What you need to do — Omitting the pictures, print every line below exactly as it stands.

=====

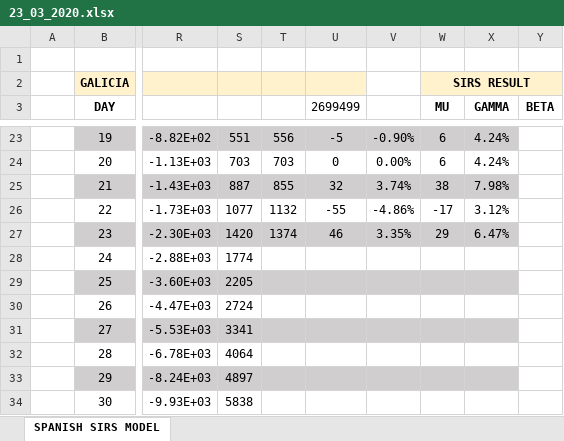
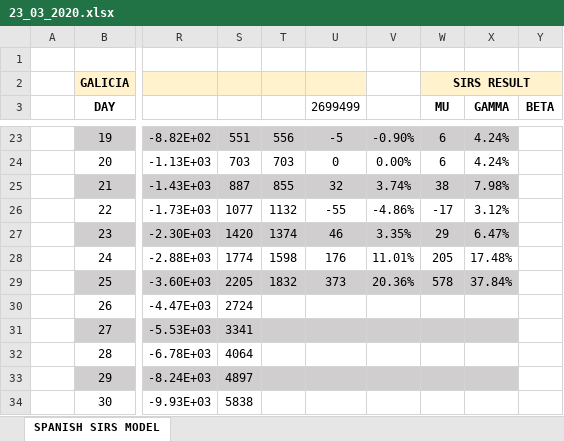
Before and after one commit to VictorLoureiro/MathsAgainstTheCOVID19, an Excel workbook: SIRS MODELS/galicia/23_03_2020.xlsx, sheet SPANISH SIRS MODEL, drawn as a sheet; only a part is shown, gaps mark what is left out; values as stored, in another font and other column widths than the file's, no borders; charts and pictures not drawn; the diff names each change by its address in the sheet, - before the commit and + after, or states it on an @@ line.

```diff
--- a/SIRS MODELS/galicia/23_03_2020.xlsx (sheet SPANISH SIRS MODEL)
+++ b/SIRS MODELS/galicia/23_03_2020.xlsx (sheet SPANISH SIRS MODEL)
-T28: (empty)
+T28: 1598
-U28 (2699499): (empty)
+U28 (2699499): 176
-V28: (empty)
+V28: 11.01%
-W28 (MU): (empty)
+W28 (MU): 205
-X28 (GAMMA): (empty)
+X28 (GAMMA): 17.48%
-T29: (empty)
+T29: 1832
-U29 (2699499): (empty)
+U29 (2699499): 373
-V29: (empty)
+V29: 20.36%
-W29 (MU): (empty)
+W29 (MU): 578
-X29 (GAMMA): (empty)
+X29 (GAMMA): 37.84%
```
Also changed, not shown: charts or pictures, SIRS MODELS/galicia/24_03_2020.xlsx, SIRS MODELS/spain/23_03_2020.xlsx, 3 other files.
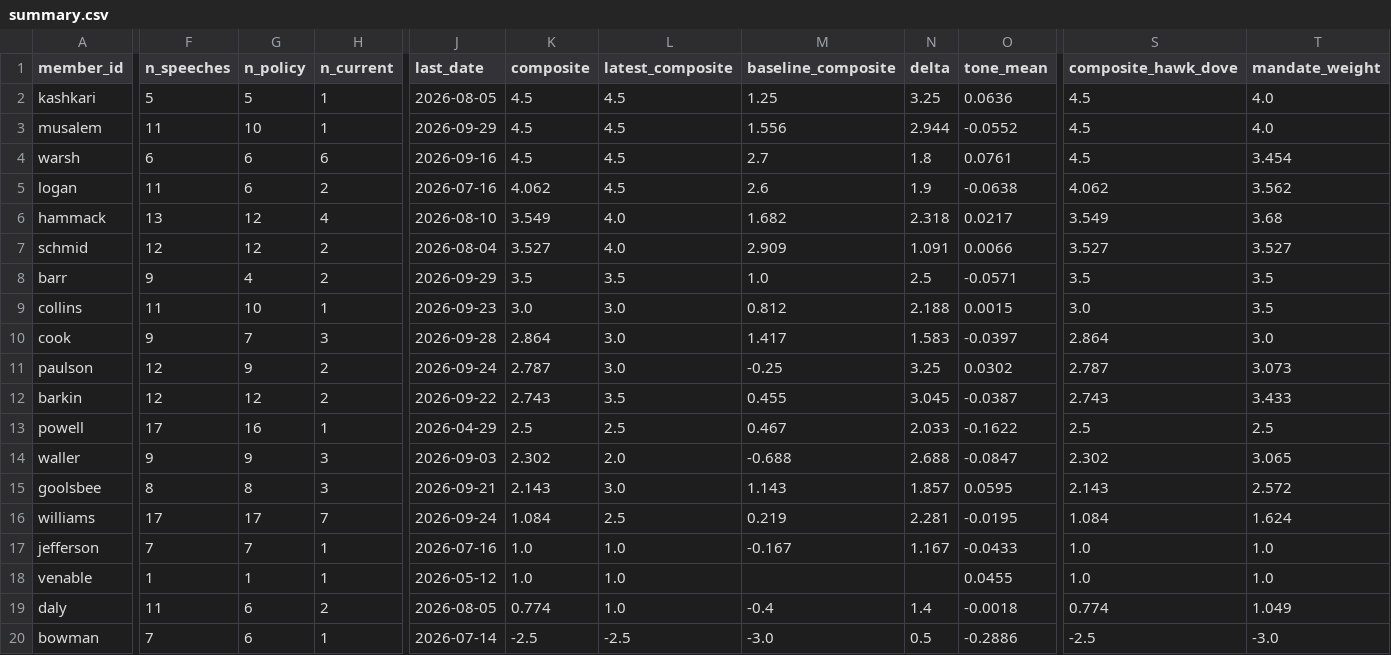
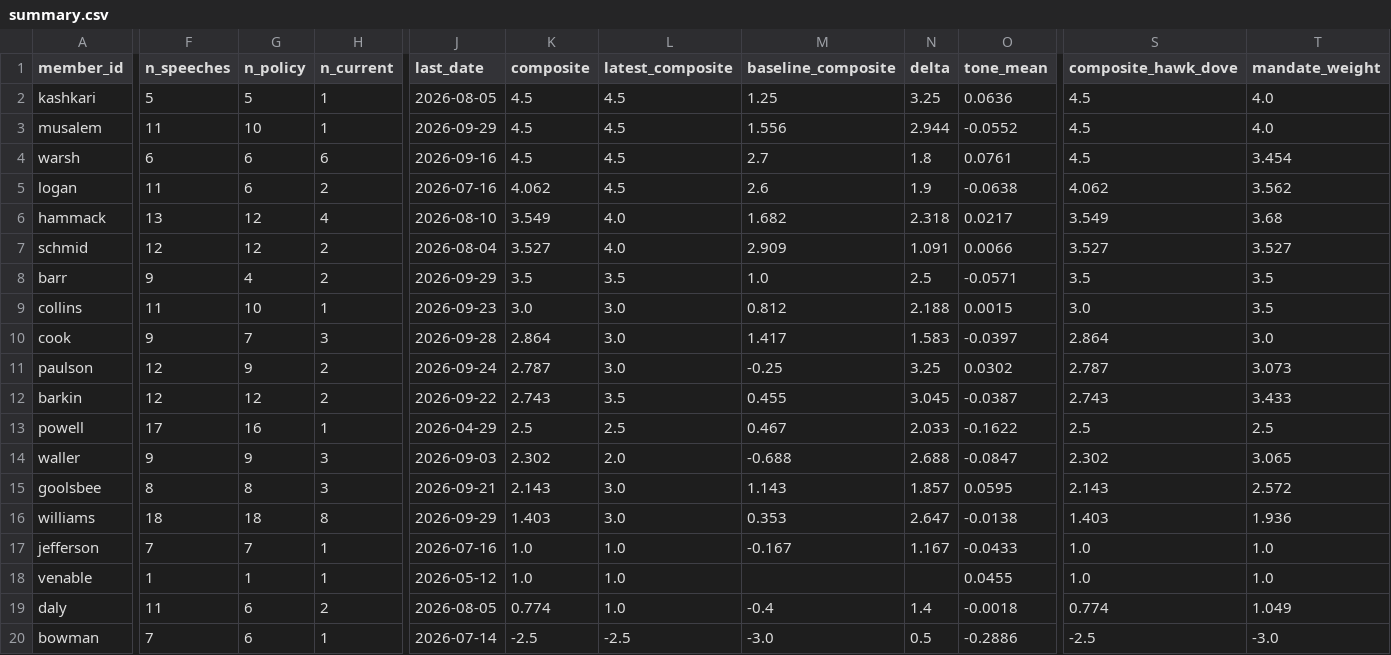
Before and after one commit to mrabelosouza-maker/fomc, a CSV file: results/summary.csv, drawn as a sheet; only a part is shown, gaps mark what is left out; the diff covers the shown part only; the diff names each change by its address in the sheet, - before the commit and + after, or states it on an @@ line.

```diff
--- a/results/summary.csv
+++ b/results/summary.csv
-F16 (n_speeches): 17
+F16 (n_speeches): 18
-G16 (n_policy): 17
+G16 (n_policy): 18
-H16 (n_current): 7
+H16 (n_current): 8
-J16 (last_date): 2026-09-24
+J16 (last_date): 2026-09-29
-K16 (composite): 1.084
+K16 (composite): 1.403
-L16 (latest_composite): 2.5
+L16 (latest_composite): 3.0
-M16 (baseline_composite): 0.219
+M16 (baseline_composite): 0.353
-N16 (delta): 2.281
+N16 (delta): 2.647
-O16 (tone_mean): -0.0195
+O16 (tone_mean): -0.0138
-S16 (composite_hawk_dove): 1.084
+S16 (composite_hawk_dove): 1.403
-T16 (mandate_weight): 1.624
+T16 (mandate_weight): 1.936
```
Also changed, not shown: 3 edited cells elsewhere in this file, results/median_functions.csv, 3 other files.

=====

Expected output —
Before and after one commit to VictorLoureiro/MathsAgainstTheCOVID19, an Excel workbook: SIRS MODELS/galicia/23_03_2020.xlsx, sheet SPANISH SIRS MODEL, drawn as a sheet; only a part is shown, gaps mark what is left out; values as stored, in another font and other column widths than the file's, no borders; charts and pictures not drawn; the diff names each change by its address in the sheet, - before the commit and + after, or states it on an @@ line.

```diff
--- a/SIRS MODELS/galicia/23_03_2020.xlsx (sheet SPANISH SIRS MODEL)
+++ b/SIRS MODELS/galicia/23_03_2020.xlsx (sheet SPANISH SIRS MODEL)
-T28: (empty)
+T28: 1598
-U28 (2699499): (empty)
+U28 (2699499): 176
-V28: (empty)
+V28: 11.01%
-W28 (MU): (empty)
+W28 (MU): 205
-X28 (GAMMA): (empty)
+X28 (GAMMA): 17.48%
-T29: (empty)
+T29: 1832
-U29 (2699499): (empty)
+U29 (2699499): 373
-V29: (empty)
+V29: 20.36%
-W29 (MU): (empty)
+W29 (MU): 578
-X29 (GAMMA): (empty)
+X29 (GAMMA): 37.84%
```
Also changed, not shown: charts or pictures, SIRS MODELS/galicia/24_03_2020.xlsx, SIRS MODELS/spain/23_03_2020.xlsx, 3 other files.
Before and after one commit to mrabelosouza-maker/fomc, a CSV file: results/summary.csv, drawn as a sheet; only a part is shown, gaps mark what is left out; the diff covers the shown part only; the diff names each change by its address in the sheet, - before the commit and + after, or states it on an @@ line.

```diff
--- a/results/summary.csv
+++ b/results/summary.csv
-F16 (n_speeches): 17
+F16 (n_speeches): 18
-G16 (n_policy): 17
+G16 (n_policy): 18
-H16 (n_current): 7
+H16 (n_current): 8
-J16 (last_date): 2026-09-24
+J16 (last_date): 2026-09-29
-K16 (composite): 1.084
+K16 (composite): 1.403
-L16 (latest_composite): 2.5
+L16 (latest_composite): 3.0
-M16 (baseline_composite): 0.219
+M16 (baseline_composite): 0.353
-N16 (delta): 2.281
+N16 (delta): 2.647
-O16 (tone_mean): -0.0195
+O16 (tone_mean): -0.0138
-S16 (composite_hawk_dove): 1.084
+S16 (composite_hawk_dove): 1.403
-T16 (mandate_weight): 1.624
+T16 (mandate_weight): 1.936
```
Also changed, not shown: 3 edited cells elsewhere in this file, results/median_functions.csv, 3 other files.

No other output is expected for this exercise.